Now that they have their feet firmly planted on the road to superstardom, Coach Party find themselves in a position where they are expected to deliver. There are deadlines now. Unfortunately, emotions don’t work to a deadline; they come and go as they please.
“I think we just hope for personal tragedy,” Jess laughs, “It’s really weird because there are obviously things that will happen, and it’s true; you can write from emotion. But it’s also… I’ve found this cool way of writing – maybe just like a title – it could be as vague as a red chair and then having the inspiration of being like, I’m going to write a whole song about a red chair. Just having that title is a good start.”
Reflecting on Jess’s lyrical prowess, Steph continues: “Jess does the majority of the writing, and it amazes me. Especially with EP two, the lyrics are so mature. Sometimes it makes me think I should check in on her, make sure she’s alright.”
But what Steph doesn’t tell you, and what Jess very helpfully throws into the conversation, is that she has recently joined the songwriter ranks herself, and quite successfully so. “It’s a beautiful song,” Jess assures.
“We just hope for personal tragedy”Jess Eastwood
“I just had one of my friends die, and I’ve never written a song in my life, but I just sat down and it just kind of came,” Steph reveals. “I picked up my guitar and was just playing and writing these words, and I was like, holy shit, I’ve written a song! I showed it to Dan, and he helped me with the chorus because I didn’t really know which direction to go in, and then it was a song. Just goes to show that when you’re in the moment, you can do it.”
As the conversation turns towards how it feels to release an EP when you can’t actually tour it, both Jess and Steph are surprisingly relaxed. “I’d say there’s always pressure with a release, but we’ve always been in a position where we haven’t really had the opportunity to go out and play many shows,” Steph explains. “I think as Coach Party, we’ve done only five, maybe four. So, in a way, we’ve always been an internet band. With the Covid situation, I guess there is a little bit more pressure, but more people are actually listening because there’s nothing else to do. They’re interacting more, and it’s really lovely to hear and see.”
“If there is any pressure, it’s internalised,” Jess adds. “We don’t have anything else to be like, oh, there’s lots of people coming. Instead of judging how many people come to your show, it’s how many people buy your record.”

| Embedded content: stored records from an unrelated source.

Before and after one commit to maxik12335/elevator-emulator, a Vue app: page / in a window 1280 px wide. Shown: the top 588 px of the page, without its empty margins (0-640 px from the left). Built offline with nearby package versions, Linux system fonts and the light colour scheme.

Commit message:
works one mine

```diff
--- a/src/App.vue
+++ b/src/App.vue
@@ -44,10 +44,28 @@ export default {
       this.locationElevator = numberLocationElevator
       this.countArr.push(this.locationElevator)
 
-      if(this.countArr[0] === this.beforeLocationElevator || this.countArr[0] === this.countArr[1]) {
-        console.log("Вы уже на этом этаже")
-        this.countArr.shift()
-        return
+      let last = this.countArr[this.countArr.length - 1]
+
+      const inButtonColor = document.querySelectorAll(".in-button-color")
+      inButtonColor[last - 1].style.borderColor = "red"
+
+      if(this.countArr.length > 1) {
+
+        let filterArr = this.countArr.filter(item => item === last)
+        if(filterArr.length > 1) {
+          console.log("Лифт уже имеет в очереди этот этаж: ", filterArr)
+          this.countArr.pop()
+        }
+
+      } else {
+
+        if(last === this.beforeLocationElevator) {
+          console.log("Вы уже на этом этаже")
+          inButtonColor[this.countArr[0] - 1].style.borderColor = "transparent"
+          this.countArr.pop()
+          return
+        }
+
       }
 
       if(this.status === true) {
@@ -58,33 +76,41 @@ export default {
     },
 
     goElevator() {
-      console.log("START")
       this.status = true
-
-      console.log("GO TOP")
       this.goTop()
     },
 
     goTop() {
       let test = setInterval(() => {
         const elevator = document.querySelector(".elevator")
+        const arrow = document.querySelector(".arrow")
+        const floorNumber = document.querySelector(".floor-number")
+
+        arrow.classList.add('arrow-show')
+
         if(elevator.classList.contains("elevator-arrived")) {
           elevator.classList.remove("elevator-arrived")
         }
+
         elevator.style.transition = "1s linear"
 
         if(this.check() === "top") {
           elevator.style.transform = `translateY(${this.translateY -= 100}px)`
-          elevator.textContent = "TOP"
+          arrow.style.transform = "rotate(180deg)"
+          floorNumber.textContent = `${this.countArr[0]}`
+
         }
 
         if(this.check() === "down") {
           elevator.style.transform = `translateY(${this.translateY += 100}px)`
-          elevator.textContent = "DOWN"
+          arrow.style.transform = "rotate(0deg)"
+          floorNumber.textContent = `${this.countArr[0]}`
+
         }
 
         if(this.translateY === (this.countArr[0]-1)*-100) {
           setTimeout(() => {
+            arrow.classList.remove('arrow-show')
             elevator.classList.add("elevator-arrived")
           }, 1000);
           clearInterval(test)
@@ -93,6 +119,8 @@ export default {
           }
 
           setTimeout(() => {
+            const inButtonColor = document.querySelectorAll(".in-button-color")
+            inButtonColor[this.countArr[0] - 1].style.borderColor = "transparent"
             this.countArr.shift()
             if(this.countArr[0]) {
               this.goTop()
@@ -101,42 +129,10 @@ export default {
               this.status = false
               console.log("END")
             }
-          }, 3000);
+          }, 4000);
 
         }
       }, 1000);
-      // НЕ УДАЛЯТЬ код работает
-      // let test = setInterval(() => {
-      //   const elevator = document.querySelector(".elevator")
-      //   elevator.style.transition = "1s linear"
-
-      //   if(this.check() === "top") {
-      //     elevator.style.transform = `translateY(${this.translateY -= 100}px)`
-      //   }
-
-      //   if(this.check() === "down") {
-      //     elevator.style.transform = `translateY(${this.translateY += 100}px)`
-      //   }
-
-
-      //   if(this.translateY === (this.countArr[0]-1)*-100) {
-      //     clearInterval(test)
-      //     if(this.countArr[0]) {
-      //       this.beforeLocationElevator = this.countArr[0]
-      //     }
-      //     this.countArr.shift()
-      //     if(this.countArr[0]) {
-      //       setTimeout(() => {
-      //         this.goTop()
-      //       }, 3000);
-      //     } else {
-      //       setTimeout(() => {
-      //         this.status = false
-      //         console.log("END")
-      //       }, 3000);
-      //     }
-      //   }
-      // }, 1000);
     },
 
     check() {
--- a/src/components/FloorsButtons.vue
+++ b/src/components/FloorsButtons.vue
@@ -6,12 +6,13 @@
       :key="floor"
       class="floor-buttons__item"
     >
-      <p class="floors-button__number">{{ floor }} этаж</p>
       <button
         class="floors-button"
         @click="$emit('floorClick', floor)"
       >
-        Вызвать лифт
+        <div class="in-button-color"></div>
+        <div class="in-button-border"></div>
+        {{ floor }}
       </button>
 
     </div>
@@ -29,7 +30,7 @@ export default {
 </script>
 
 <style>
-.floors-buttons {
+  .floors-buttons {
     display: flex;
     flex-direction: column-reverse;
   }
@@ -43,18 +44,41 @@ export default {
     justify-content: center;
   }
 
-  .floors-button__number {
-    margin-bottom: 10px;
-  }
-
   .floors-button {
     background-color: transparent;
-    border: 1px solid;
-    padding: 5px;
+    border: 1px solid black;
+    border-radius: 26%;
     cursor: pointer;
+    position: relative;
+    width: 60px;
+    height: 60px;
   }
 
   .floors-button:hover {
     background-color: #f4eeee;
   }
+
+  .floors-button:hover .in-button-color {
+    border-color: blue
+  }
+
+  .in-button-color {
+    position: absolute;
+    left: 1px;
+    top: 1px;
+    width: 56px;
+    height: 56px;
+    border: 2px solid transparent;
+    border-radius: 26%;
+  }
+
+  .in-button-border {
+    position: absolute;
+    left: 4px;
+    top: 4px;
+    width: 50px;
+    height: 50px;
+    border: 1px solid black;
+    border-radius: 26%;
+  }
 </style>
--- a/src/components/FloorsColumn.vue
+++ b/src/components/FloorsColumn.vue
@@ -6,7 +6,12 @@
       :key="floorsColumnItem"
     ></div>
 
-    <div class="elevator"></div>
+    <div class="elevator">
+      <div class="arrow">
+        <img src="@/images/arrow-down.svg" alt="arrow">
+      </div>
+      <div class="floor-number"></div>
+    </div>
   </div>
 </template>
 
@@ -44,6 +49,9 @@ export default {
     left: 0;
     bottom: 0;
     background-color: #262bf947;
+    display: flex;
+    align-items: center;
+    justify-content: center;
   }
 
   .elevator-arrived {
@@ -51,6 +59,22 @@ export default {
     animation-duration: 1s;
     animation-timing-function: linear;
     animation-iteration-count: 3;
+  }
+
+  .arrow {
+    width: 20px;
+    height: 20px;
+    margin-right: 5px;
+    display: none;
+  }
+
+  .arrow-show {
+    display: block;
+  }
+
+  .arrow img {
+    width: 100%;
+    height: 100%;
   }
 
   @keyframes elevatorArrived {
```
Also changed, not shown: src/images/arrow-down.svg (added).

On that note, here is a PSA to all of you lovely Dork readers to get online and buy the ‘After Party’ EP. If not for the music, then to fund their dreams of buying a band boat so our four islanders can come and go to the Isle of Wight as they please. Goodbye, annoying ferries; hello “Not Poor Anymore” (Jess’s brilliant name suggestion). We’re already on board.
Taken from the May 2021 edition of Dork, out now. Coach Party’s EP ‘After Party’ is out 20th April.